The question is, what causes the increased production of sebum and why does this eventually lead to acne? Several factors may be involved.


Numerous studies have shown that androgens are a major factor in the production of acne. Most androgens are produced by the gonads and adrenal glands, but some are also produced locally within the sebaceous glands from the adrenal precursor hormone called DHEA.

Though the cellular or molecular mechanism by which androgens stimulate sebum production is not fully understood it is well known that major androgens, like testosterone, interact with the sebaceous glands through androgen receptors. These androgen receptors are located on cells of the basal layer of the sebaceous glands and the outer root sheath keratinocytes of the hair follicle.

The important role of androgens in stimulating sebum production is shown by the following five pieces of clinical evidence:

  • The development of early acne in the prepubertal period occurs with higher serum levels of DHEAS, a precursor of testosterone.
  • Androgen-insensitive subjects lacking functional androgen receptors do not produce sebum and do not develop acne.
  • Androgen producing tumors of the ovary or adrenal glands are often associated with acne.
  • Systemic administration of testosterone and DHEAS increases the size and secretion of sebaceous glands.
  • Severe acne is often associated with higher serum androgen levels.

It is therefore clear that hormones are involved in acne development.

Stress induced acne

In women, onset of acne coincides with menarche but its prevalence varies widely. An interesting development has been the identification of low grade persistent acne in women over 25 years of age, some in their forties. This is believed to be due to stress induced secretion of adrenal androgens. Emotional stress has been anecdotally linked to acne though an objective assessment has been lacking until recently. The latest studies on stress induced acne do show a statistical correlation.

Growth hormones in acne

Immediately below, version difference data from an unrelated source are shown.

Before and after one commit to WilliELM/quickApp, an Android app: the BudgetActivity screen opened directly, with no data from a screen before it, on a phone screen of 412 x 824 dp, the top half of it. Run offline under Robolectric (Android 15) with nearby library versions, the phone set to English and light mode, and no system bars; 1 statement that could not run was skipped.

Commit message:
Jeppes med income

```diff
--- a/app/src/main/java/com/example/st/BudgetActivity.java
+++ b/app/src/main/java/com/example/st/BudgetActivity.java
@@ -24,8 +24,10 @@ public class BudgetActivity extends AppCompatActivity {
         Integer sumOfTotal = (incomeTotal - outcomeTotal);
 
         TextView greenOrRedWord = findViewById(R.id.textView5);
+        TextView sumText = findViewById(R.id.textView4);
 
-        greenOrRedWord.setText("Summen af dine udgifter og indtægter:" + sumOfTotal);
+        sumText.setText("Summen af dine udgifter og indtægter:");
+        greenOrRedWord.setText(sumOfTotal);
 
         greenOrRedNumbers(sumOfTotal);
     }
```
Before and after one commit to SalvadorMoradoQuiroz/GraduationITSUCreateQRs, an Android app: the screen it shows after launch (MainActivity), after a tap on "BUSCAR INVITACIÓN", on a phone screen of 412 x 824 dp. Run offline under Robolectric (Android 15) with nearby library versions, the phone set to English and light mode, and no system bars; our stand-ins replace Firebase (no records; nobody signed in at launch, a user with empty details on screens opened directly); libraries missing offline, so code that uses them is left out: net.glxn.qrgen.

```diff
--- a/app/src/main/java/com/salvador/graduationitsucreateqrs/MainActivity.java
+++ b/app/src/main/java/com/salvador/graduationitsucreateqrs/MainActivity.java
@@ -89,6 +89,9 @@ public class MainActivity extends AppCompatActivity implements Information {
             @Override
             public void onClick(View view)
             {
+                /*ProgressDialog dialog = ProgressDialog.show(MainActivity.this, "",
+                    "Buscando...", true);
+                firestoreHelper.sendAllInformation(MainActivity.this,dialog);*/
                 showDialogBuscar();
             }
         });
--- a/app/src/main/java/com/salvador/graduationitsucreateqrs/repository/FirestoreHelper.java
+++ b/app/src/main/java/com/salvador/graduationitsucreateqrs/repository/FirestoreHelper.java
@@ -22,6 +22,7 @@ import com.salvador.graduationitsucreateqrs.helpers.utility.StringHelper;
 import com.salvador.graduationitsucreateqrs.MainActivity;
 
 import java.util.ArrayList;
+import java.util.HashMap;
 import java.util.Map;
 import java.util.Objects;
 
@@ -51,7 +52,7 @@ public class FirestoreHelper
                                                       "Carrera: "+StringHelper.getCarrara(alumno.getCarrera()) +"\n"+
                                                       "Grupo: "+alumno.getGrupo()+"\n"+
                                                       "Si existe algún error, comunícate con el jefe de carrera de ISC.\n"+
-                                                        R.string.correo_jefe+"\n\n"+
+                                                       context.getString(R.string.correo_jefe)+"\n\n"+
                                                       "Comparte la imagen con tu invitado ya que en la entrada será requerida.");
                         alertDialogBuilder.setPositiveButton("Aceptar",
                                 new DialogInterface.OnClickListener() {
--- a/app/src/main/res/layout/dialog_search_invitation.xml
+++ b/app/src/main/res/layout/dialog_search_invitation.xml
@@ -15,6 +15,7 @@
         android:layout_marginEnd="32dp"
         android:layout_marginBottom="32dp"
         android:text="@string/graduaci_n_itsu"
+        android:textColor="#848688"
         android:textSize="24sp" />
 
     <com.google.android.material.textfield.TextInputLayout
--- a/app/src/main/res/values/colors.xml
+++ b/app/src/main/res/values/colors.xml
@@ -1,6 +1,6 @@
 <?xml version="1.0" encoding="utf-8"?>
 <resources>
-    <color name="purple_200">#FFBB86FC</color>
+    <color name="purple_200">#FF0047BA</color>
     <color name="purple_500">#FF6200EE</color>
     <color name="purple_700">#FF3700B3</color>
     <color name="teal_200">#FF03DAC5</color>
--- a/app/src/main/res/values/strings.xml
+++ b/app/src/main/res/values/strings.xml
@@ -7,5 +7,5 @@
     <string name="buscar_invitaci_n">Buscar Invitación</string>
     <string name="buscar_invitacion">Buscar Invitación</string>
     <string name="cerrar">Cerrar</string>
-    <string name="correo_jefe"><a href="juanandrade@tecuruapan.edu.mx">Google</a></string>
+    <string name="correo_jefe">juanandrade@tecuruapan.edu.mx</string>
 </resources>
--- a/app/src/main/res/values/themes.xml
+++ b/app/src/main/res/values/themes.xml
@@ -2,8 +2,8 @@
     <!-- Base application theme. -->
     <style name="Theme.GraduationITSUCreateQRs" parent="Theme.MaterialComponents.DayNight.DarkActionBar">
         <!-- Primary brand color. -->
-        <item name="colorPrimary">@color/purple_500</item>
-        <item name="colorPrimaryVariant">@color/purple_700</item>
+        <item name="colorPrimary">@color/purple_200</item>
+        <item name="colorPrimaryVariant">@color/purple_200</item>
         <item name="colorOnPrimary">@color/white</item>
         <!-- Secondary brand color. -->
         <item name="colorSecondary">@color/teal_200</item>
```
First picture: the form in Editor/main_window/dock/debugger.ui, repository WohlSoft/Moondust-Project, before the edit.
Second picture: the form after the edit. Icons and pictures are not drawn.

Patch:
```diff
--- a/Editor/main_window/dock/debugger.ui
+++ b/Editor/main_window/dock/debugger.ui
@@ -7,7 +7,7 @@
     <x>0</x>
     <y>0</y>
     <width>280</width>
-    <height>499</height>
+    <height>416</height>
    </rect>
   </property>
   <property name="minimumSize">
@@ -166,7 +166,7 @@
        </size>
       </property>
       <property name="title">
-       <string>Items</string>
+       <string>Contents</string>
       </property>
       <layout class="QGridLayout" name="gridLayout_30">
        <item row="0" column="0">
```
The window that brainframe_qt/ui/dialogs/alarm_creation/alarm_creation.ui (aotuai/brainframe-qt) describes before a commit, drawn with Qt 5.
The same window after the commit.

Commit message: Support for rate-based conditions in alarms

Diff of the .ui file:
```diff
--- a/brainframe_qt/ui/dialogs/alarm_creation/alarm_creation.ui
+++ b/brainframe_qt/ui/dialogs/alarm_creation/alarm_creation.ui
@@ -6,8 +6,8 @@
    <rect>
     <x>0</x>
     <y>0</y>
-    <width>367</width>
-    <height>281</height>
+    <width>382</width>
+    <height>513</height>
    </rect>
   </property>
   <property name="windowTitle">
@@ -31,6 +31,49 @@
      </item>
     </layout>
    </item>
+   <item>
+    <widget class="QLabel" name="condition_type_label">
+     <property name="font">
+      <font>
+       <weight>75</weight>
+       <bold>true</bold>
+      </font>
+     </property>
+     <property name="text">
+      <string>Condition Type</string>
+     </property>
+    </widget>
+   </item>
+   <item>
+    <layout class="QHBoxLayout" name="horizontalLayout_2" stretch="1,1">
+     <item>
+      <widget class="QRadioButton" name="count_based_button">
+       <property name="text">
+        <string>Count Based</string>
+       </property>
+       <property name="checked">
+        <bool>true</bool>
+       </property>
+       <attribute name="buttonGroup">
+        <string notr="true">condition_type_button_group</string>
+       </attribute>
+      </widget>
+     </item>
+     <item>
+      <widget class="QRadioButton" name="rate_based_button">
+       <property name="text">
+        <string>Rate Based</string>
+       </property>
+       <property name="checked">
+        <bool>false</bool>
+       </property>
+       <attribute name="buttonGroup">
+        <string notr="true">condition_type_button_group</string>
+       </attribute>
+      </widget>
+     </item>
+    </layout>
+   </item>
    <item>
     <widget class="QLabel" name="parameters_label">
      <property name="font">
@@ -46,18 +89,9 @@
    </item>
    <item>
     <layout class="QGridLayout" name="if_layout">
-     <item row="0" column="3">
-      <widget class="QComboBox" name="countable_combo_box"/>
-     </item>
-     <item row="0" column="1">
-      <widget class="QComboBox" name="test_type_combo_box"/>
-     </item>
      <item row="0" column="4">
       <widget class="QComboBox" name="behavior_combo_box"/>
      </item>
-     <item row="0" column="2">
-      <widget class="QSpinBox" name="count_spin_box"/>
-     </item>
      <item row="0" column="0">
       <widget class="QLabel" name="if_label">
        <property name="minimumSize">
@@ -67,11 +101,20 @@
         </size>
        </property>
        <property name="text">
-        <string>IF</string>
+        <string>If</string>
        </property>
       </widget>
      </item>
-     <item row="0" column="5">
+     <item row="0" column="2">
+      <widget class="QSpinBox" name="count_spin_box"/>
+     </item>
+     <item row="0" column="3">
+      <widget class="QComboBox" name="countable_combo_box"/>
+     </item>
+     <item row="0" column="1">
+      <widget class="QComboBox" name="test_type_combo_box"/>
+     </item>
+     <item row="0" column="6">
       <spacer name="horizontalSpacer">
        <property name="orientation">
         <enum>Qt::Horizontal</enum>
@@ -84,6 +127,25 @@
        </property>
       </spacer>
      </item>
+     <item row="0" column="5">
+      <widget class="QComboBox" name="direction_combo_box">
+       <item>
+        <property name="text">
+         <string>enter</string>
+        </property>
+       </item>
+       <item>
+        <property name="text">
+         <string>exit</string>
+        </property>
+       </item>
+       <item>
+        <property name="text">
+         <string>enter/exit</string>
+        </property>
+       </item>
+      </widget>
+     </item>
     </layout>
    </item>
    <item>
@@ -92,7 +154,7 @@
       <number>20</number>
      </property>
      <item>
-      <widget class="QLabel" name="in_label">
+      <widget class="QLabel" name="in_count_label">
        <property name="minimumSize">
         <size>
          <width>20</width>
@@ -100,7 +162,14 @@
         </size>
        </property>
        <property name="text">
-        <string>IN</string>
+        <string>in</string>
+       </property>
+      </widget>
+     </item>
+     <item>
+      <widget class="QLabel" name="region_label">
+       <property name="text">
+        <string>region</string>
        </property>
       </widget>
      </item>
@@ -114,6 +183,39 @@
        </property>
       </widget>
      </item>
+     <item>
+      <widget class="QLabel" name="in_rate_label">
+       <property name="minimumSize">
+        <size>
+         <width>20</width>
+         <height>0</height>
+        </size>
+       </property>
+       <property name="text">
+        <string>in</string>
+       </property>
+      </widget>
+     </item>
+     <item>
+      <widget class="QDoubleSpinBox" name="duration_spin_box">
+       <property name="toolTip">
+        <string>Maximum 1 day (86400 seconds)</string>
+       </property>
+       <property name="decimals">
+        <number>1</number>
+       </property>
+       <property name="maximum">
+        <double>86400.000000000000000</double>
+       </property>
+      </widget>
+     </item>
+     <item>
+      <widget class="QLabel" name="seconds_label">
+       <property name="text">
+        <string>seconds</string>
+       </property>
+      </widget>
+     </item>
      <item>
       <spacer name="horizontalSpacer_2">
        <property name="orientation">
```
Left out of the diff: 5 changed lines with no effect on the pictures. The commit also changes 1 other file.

Growth hormone is produced by the pituitary glands and acts on the liver and peripheral tissues to stimulate the production of insulin growth factor (IGF) also known as somatomedians. IGF comes in two forms, the more prevalent IGF-1 and also IGF-2. IGF is a known promoter of keratinocyte activity. IGF-1 can promote increased sebaceous gland oil production. Because of this property, growth hormone may be involved in acne development. Acne is most widespread during adolescence when growth hormone secretion and IGF-1 serum levels are at their highest. Also, IGF-1 molecules can be produced locally within the skin where they can interact with the IGF receptors on the sebaceous glands to increase sebum production. Consequently, the growth that occurs in teens may contribute to the development of acne

Diet as a cause of acne

Diet as a cause of acne has traditionally been dismissed as myth. However, the near absence of acne in non-westernized cultures and the presence of acne in western or westernized cultures suggests that diet and the environment could be causes. One study suggests that the high glycemic diets of the West could cause acne by producing hyperinsulinemic states.

Genetic factors

Another factor, facial oiliness or seborrhea, is believed to be a pre-condition for acne. The degree of oiliness that an individual experiences may be partly due to their genetic make up. It seems likely that some genes code for a higher level of sebaceous gland activity and oil production. Genes may also play a role in the nature of the sebum that is produced. Some genes code for higher levels of cholesterol production. Cholesterol is a relatively sticky molecule. When there is more cholesterol produced by the sebaceous glands, the oils and dead cells from the hair follicle canal are more likely to stick together and form the nucleus of a sebum plug.

Seborrhea most commonly occurs on the face, but with the exception of isotretinoin, no other drug is able to inhibit sebum production.